- **Data to process**
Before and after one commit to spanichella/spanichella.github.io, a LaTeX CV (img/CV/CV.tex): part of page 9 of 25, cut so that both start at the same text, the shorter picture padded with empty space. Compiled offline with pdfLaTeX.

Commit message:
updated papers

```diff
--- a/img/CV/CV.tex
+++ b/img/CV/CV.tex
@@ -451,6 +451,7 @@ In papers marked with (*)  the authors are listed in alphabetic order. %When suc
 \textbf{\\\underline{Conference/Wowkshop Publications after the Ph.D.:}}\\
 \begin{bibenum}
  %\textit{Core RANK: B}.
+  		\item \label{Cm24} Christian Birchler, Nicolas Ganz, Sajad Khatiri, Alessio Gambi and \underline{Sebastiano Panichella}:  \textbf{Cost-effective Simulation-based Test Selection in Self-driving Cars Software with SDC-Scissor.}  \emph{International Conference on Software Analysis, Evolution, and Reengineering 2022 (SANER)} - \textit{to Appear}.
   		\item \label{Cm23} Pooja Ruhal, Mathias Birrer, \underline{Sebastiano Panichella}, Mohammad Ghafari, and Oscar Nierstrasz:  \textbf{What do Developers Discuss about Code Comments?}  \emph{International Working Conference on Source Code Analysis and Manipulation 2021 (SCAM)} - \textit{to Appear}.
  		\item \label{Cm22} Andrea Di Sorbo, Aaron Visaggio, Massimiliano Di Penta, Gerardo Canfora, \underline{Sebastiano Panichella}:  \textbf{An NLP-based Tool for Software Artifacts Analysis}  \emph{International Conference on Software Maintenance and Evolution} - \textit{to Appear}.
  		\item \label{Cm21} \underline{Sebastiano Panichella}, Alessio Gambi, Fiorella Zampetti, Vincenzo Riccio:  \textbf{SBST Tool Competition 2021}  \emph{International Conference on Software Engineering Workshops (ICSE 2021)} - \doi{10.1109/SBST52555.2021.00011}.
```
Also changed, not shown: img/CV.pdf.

- **Problem to work on**
An exact copy of every line above is what this asks for.

- **Exercise output**
Before and after one commit to spanichella/spanichella.github.io, a LaTeX CV (img/CV/CV.tex): part of page 9 of 25, cut so that both start at the same text, the shorter picture padded with empty space. Compiled offline with pdfLaTeX.

Commit message:
updated papers

```diff
--- a/img/CV/CV.tex
+++ b/img/CV/CV.tex
@@ -451,6 +451,7 @@ In papers marked with (*)  the authors are listed in alphabetic order. %When suc
 \textbf{\\\underline{Conference/Wowkshop Publications after the Ph.D.:}}\\
 \begin{bibenum}
  %\textit{Core RANK: B}.
+  		\item \label{Cm24} Christian Birchler, Nicolas Ganz, Sajad Khatiri, Alessio Gambi and \underline{Sebastiano Panichella}:  \textbf{Cost-effective Simulation-based Test Selection in Self-driving Cars Software with SDC-Scissor.}  \emph{International Conference on Software Analysis, Evolution, and Reengineering 2022 (SANER)} - \textit{to Appear}.
   		\item \label{Cm23} Pooja Ruhal, Mathias Birrer, \underline{Sebastiano Panichella}, Mohammad Ghafari, and Oscar Nierstrasz:  \textbf{What do Developers Discuss about Code Comments?}  \emph{International Working Conference on Source Code Analysis and Manipulation 2021 (SCAM)} - \textit{to Appear}.
  		\item \label{Cm22} Andrea Di Sorbo, Aaron Visaggio, Massimiliano Di Penta, Gerardo Canfora, \underline{Sebastiano Panichella}:  \textbf{An NLP-based Tool for Software Artifacts Analysis}  \emph{International Conference on Software Maintenance and Evolution} - \textit{to Appear}.
  		\item \label{Cm21} \underline{Sebastiano Panichella}, Alessio Gambi, Fiorella Zampetti, Vincenzo Riccio:  \textbf{SBST Tool Competition 2021}  \emph{International Conference on Software Engineering Workshops (ICSE 2021)} - \doi{10.1109/SBST52555.2021.00011}.
```
Also changed, not shown: img/CV.pdf.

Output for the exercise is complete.